Chinese art star Zhang Huan makes rare appearance in California, this time not naked
The last time that the Chinese art star Zhang Huan made a public appearance in San Francisco, just over a decade ago, he was lying face down on an uprooted tree, naked, covered with dog food. A pack of nine dogs, invited to participate in his performance, fought for the chance to lick it off. One bit the artist.

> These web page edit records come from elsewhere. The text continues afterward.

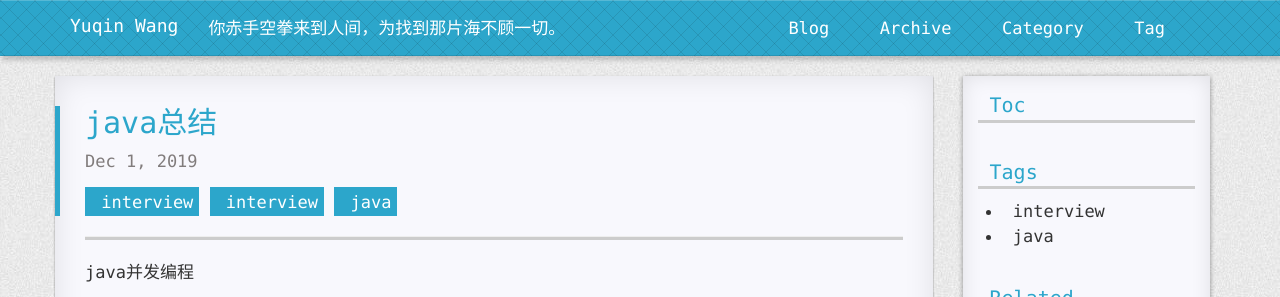
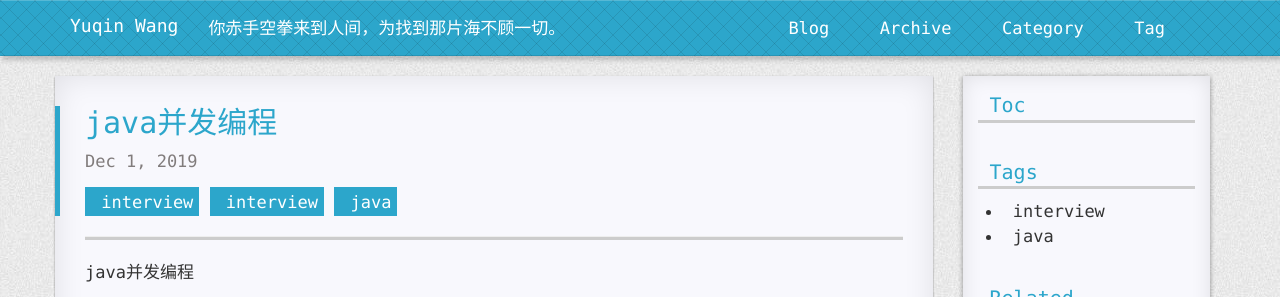
Before and after one commit to yukia-yuqin/blog, a Jekyll site: the page built from _posts/2019-12-01-java并发编程专题.md, in a window 1280 px wide and 900 px high. Shown: the top 297 px of the window. Built offline with Jekyll 4.4.1, drawn with Linux system fonts in a browser that asks for light colours; nearby versions of some CDN libraries; comment, search, counter and statistics services are not loaded; a style sheet for code colours, icons or effects is not loaded.

Commit message:
Update 2019-12-01-java并发编程专题.md

```diff
--- a/_posts/2019-12-01-java并发编程专题.md
+++ b/_posts/2019-12-01-java并发编程专题.md
@@ -1,6 +1,6 @@
 ---
 layout: post
-title: java总结
+title: java并发编程
 tags: interview java
 categories: interview
 ---
```
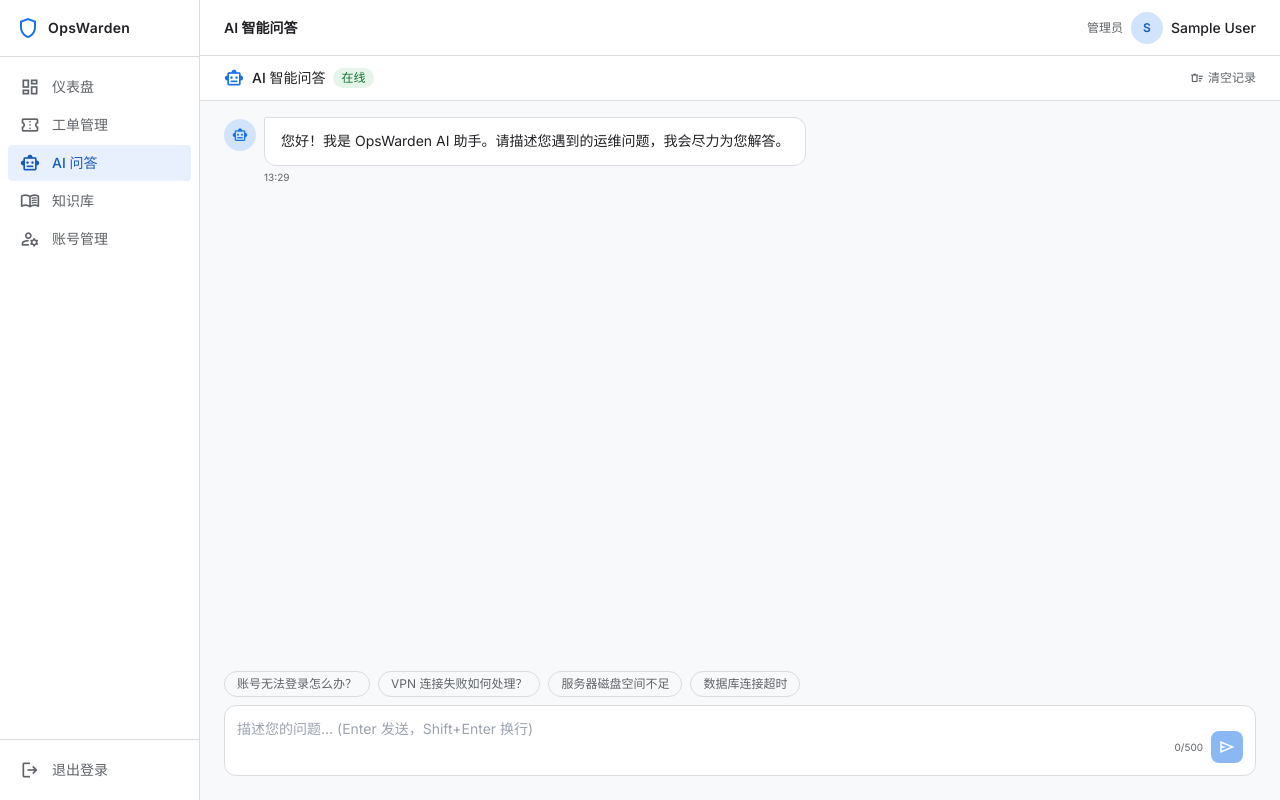
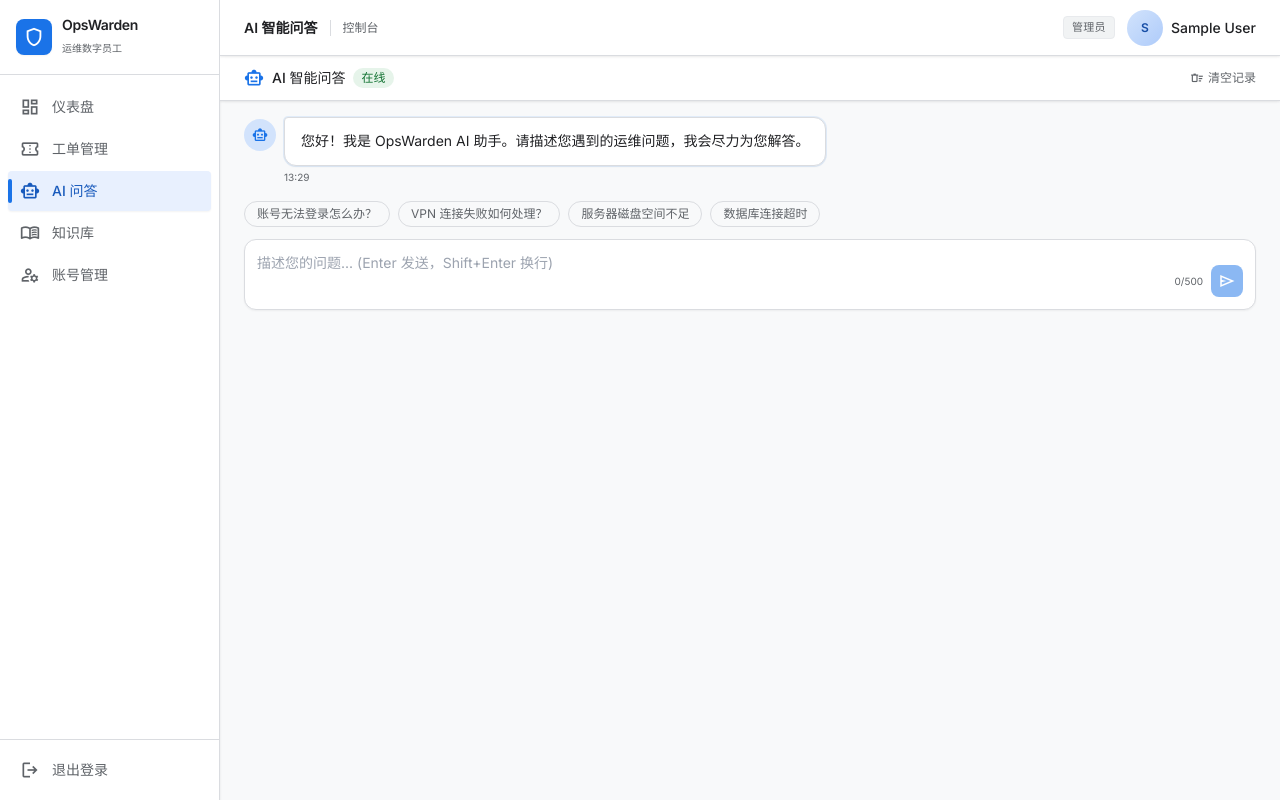
Before and after one commit to guts-yang/OpsWarden, a Vue app in the folder frontend/: page /chat in a window 1280 px wide. Built offline with nearby package versions, Linux system fonts and the light colour scheme; sample sign-in values are in the browser's storage.

Commit message:
fix: 优化前端页面

```diff
--- a/frontend/src/components/AppHeader.vue
+++ b/frontend/src/components/AppHeader.vue
@@ -12,16 +12,32 @@
 </script>
 
 <template>
-  <header class="h-14 bg-white border-b border-outline flex items-center justify-between px-6 flex-shrink-0">
-    <h1 class="text-sm font-semibold text-on-surface">{{ title }}</h1>
-    <div class="flex items-center gap-2">
-      <span class="text-xs text-on-surface-variant">{{ getRoleLabel(auth.user?.role) }}</span>
-      <div class="w-8 h-8 rounded-full bg-primary-100 flex items-center justify-center">
-        <span class="text-primary-700 text-xs font-semibold">
-          {{ auth.user?.name?.charAt(0) ?? auth.user?.username?.charAt(0) ?? '?' }}
+  <header
+    class="h-14 bg-white/95 backdrop-blur-sm border-b border-outline flex items-center justify-between px-6 flex-shrink-0 z-10 shadow-shell"
+  >
+    <div class="flex items-center gap-3 min-w-0">
+      <h1 class="text-sm font-semibold text-on-surface truncate">{{ title }}</h1>
+      <span class="hidden sm:inline-block h-4 w-px bg-outline shrink-0" aria-hidden="true" />
+      <span class="hidden sm:inline text-xs text-on-surface-variant truncate">控制台</span>
+    </div>
+    <div class="flex items-center gap-3 pl-2">
+      <span
+        class="text-[11px] uppercase tracking-wide text-on-surface-variant px-2 py-0.5 rounded-md bg-surface-container border border-outline-variant"
+      >
+        {{ getRoleLabel(auth.user?.role) }}
+      </span>
+      <div class="flex items-center gap-2 min-w-0">
+        <div
+          class="w-9 h-9 rounded-full bg-gradient-to-br from-primary-100 to-primary-200 flex items-center justify-center ring-2 ring-white shadow-sm"
+        >
+          <span class="text-primary-800 text-xs font-semibold">
+            {{ auth.user?.name?.charAt(0) ?? auth.user?.username?.charAt(0) ?? '?' }}
+          </span>
+        </div>
+        <span class="text-sm font-medium text-on-surface truncate max-w-[8rem] sm:max-w-[12rem]">
+          {{ auth.user?.name || auth.user?.username }}
         </span>
       </div>
-      <span class="text-sm font-medium text-on-surface">{{ auth.user?.name }}</span>
     </div>
   </header>
 </template>
--- a/frontend/src/components/AppSidebar.vue
+++ b/frontend/src/components/AppSidebar.vue
@@ -25,11 +25,16 @@
 </script>
 
 <template>
-  <aside class="w-[200px] flex-shrink-0 bg-white border-r border-outline flex flex-col h-screen sticky top-0">
+  <aside class="w-[220px] flex-shrink-0 bg-white border-r border-outline flex flex-col h-screen sticky top-0 shadow-shell">
     <!-- Logo -->
-    <div class="flex items-center gap-2 px-4 py-4 border-b border-outline">
-      <span class="material-symbols-outlined text-primary-500">shield</span>
-      <span class="font-semibold text-on-surface text-sm tracking-wide">OpsWarden</span>
+    <div class="flex items-center gap-2.5 px-4 py-4 border-b border-outline">
+      <div class="w-9 h-9 rounded-xl bg-primary-500 flex items-center justify-center shadow-sm">
+        <span class="material-symbols-outlined text-white text-[22px]">shield</span>
+      </div>
+      <div class="min-w-0">
+        <span class="font-semibold text-on-surface text-sm tracking-tight block leading-tight">OpsWarden</span>
+        <span class="text-[10px] text-on-surface-variant leading-tight">运维数字员工</span>
+      </div>
     </div>
 
     <!-- Nav -->
@@ -38,13 +43,18 @@
         v-for="item in navItems"
         :key="item.path"
         :to="item.path"
-        class="flex items-center gap-3 px-3 py-2 rounded-lg text-sm transition-colors"
+        class="relative flex items-center gap-3 px-3 py-2.5 rounded-lg text-sm transition-colors"
         :class="
           isActive(item.path)
-            ? 'bg-primary-50 text-primary-700 font-medium'
+            ? 'bg-primary-50 text-primary-700 font-medium shadow-sm'
             : 'text-on-surface-variant hover:bg-surface-container'
         "
       >
+        <span
+          v-if="isActive(item.path)"
+          class="absolute left-0 top-1/2 -translate-y-1/2 w-1 h-6 rounded-full bg-primary-500"
+          aria-hidden="true"
+        />
         <span class="material-symbols-outlined text-[20px]">{{ item.icon }}</span>
         {{ item.label }}
       </RouterLink>
--- a/frontend/src/layouts/MainLayout.vue
+++ b/frontend/src/layouts/MainLayout.vue
@@ -20,10 +20,12 @@
 <template>
   <div class="flex h-screen overflow-hidden bg-surface-dim">
     <AppSidebar />
-    <div class="flex-1 flex flex-col overflow-hidden">
+    <div class="flex-1 flex flex-col overflow-hidden min-w-0">
       <AppHeader :title="title" />
       <main class="flex-1 overflow-auto">
-        <RouterView />
+        <div class="mx-auto w-full max-w-[1440px] min-h-full">
+          <RouterView />
+        </div>
       </main>
     </div>
   </div>
--- a/frontend/src/views/AiChatView.vue
+++ b/frontend/src/views/AiChatView.vue
@@ -82,7 +82,7 @@
 <template>
   <div class="flex flex-col h-full">
     <!-- Toolbar -->
-    <div class="flex items-center justify-between px-6 py-3 bg-white border-b border-outline">
+    <div class="flex items-center justify-between px-6 py-3 bg-white/95 backdrop-blur-sm border-b border-outline shadow-shell z-[1]">
       <div class="flex items-center gap-2">
         <span class="material-symbols-outlined text-primary-500 text-[20px]">smart_toy</span>
         <span class="text-sm font-medium text-on-surface">AI 智能问答</span>
@@ -98,7 +98,7 @@
     </div>
 
     <!-- Messages -->
-    <div ref="chatBody" class="flex-1 overflow-y-auto px-6 py-4 space-y-4">
+    <div ref="chatBody" class="flex-1 overflow-y-auto px-6 py-4 space-y-5 bg-gradient-to-b from-surface-dim/80 to-surface-dim">
       <div v-for="msg in messages" :key="msg.id" class="flex" :class="msg.role === 'user' ? 'justify-end' : 'justify-start'">
         <!-- AI Avatar -->
         <div v-if="msg.role === 'ai'" class="w-8 h-8 rounded-full bg-primary-100 flex items-center justify-center flex-shrink-0 mr-2 mt-0.5">
@@ -108,11 +108,15 @@
         <div :class="msg.role === 'user' ? 'max-w-[70%]' : 'max-w-[75%]'">
           <!-- Bubble -->
           <div
-            class="px-4 py-3 rounded-2xl text-sm leading-relaxed"
+            class="px-4 py-3 rounded-2xl text-sm leading-relaxed shadow-sm"
             :class="
               msg.role === 'user'
-                ? 'bg-primary-500 text-white rounded-tr-sm'
-                : 'bg-white border border-outline text-on-surface rounded-tl-sm'
+                ? 'bg-primary-500 text-white rounded-tr-md shadow-lift'
+                : msg.source === 'error'
+                  ? 'bg-error-container border border-error/20 text-on-surface rounded-tl-md'
+                  : msg.id === 0
+                    ? 'bg-white border border-outline text-on-surface rounded-tl-md ring-1 ring-primary-500/10'
+                    : 'bg-white border border-outline text-on-surface rounded-tl-md'
             "
             v-html="escapeHtml(msg.text)"
           />
@@ -130,10 +134,16 @@
             </span>
             <span
               v-else-if="msg.source === 'fallback'"
-              class="text-[10px] bg-warning-container text-warning px-1.5 py-0.5 rounded-full"
+              class="text-[10px] bg-warning-container text-warning px-1.5 py-0.5 rounded-full font-medium"
             >
               工单已创建
               <template v-if="msg.ticketNo"> · {{ msg.ticketNo }}</template>
+            </span>
+            <span
+              v-else-if="msg.source === 'error'"
+              class="text-[10px] bg-error-container text-error px-1.5 py-0.5 rounded-full font-medium"
+            >
+              请求失败
             </span>
           </div>
         </div>
@@ -170,8 +180,10 @@
     </div>
 
     <!-- Input bar -->
-    <div class="px-6 pb-6">
-      <div class="bg-white border border-outline rounded-2xl p-3 flex items-end gap-3 focus-within:border-primary-500 focus-within:ring-1 focus-within:ring-primary-500">
+    <div class="px-6 pb-6 pt-1 bg-surface-dim">
+      <div
+        class="bg-white border border-outline rounded-2xl p-3 flex items-end gap-3 shadow-sm focus-within:border-primary-500 focus-within:ring-2 focus-within:ring-primary-500/20 transition-shadow"
+      >
         <textarea
           v-model="input"
           rows="2"
--- a/frontend/src/views/LoginView.vue
+++ b/frontend/src/views/LoginView.vue
@@ -31,20 +31,25 @@
 </script>
 
 <template>
-  <div class="min-h-screen bg-surface-dim flex items-center justify-center p-4">
-    <div class="w-full max-w-sm">
+  <div
+    class="min-h-screen flex items-center justify-center p-4 sm:p-6 bg-gradient-to-br from-surface-dim via-white to-primary-50/40"
+  >
+    <div class="w-full max-w-[400px]">
       <!-- Logo / Brand -->
       <div class="text-center mb-8">
-        <div class="w-14 h-14 bg-primary-500 rounded-2xl flex items-center justify-center mx-auto mb-4">
-          <span class="material-symbols-outlined text-white text-3xl">shield</span>
+        <div
+          class="w-16 h-16 bg-primary-500 rounded-3xl flex items-center justify-center mx-auto mb-4 shadow-lift ring-4 ring-primary-500/10"
+        >
+          <span class="material-symbols-outlined text-white text-[2.25rem]">shield</span>
         </div>
-        <h1 class="text-xl font-semibold text-on-surface">OpsWarden</h1>
-        <p class="text-sm text-on-surface-variant mt-1">AI 运维数字员工平台</p>
+        <h1 class="text-xl font-semibold text-on-surface tracking-tight">OpsWarden</h1>
+        <p class="text-sm text-on-surface-variant mt-1.5">AI 运维数字员工平台</p>
       </div>
 
       <!-- Card -->
-      <div class="bg-white rounded-2xl shadow-sm border border-outline p-6">
-        <h2 class="text-sm font-semibold text-on-surface mb-5">账号登录</h2>
+      <div class="ops-card rounded-3xl p-6 sm:p-8 shadow-lift ring-1 ring-outline-variant/60">
+        <h2 class="text-sm font-semibold text-on-surface mb-1">账号登录</h2>
+        <p class="text-xs text-on-surface-variant mb-5">使用运维账号进入控制台</p>
 
         <!-- Error -->
         <div
@@ -67,7 +72,7 @@
                 v-model="username"
                 type="text"
                 placeholder="请输入用户名"
-                class="w-full pl-9 pr-4 py-2.5 text-sm border border-outline rounded-lg focus:outline-none focus:border-primary-500 focus:ring-1 focus:ring-primary-500"
+                class="w-full pl-9 pr-4 py-2.5 text-sm ops-input"
                 autocomplete="username"
               />
             </div>
@@ -84,7 +89,7 @@
                 v-model="password"
                 :type="showPassword ? 'text' : 'password'"
                 placeholder="请输入密码"
-                class="w-full pl-9 pr-10 py-2.5 text-sm border border-outline rounded-lg focus:outline-none focus:border-primary-500 focus:ring-1 focus:ring-primary-500"
+                class="w-full pl-9 pr-10 py-2.5 text-sm ops-input"
                 autocomplete="current-password"
               />
               <button
@@ -104,7 +109,7 @@
           <button
             type="submit"
             :disabled="loading"
-            class="w-full py-2.5 bg-primary-500 text-white text-sm font-medium rounded-lg hover:bg-primary-600 disabled:opacity-60 transition-colors mt-2"
+            class="w-full py-2.5 bg-primary-500 text-white text-sm font-medium rounded-xl hover:bg-primary-600 disabled:opacity-60 transition-all shadow-sm hover:shadow-md mt-2"
           >
             {{ loading ? '登录中...' : '登录' }}
           </button>
--- a/frontend/tailwind.config.js
+++ b/frontend/tailwind.config.js
@@ -14,7 +14,12 @@
         lg: '0.25rem',
         xl: '0.5rem',
         '2xl': '0.75rem',
+        '3xl': '1rem',
         full: '9999px',
+      },
+      boxShadow: {
+        shell: '0 1px 2px rgba(32, 33, 36, 0.06), 0 1px 3px rgba(32, 33, 36, 0.04)',
+        lift: '0 2px 8px rgba(32, 33, 36, 0.08), 0 1px 2px rgba(32, 33, 36, 0.06)',
       },
       colors: {
         primary: {
```
Also changed, not shown: frontend/src/style.css (+14 -0 lines), frontend/src/views/AccountsView.vue (+7 -7 lines), frontend/src/views/DashboardView.vue (+40 -37 lines), frontend/src/views/KnowledgeBaseView.vue (+39 -19 lines), frontend/src/views/TicketsView.vue (+13 -10 lines), 2 other files (tests, documents, lock files or other folders).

This week, Zhang flew into town from Shanghai for the dedication ceremony for "Three Heads, Six Arms": a 15-ton, two-story tall sculpture, considered the artist's largest to date, which has been installed in the plaza in front of City Hall. The San Francisco Arts Commission brought the work to town as part of its public art program and as a way of promoting a "sister city" alliance with Shanghai.
It was, to say the least, a more welcoming event. For starters, the artist was fully clothed, wearing baggy gray pants and jacket. And this time, it was a mixed crowd, with schoolchildren, a few Buddhist monks, and some prominent Chinese American business leaders in the audience and Mayor Gavin Newsom among the speakers.
But perhaps the biggest difference was the artwork itself: a child-friendly, plaza-ready sculpture, from one of China's most radical artists.
Zhang described this shift in his work, which has been the talk of the art world, during the ceremony: "I spent more than 10 years doing performance art. I was young and energetic, and I had strong hormones in my body, so I wanted to use them up. Now I'm 45, and my hormone levels are dropping."
For the full story on the three-headed sculpture, which the artist sees as both god and devil, click here.
-- Jori Finkel
Follow the writer on Twitter @jorifinkel.
Photo of Zhang Huan's "Three Arms, Six Legs" by Brian van der Brug for the Los Angeles Times.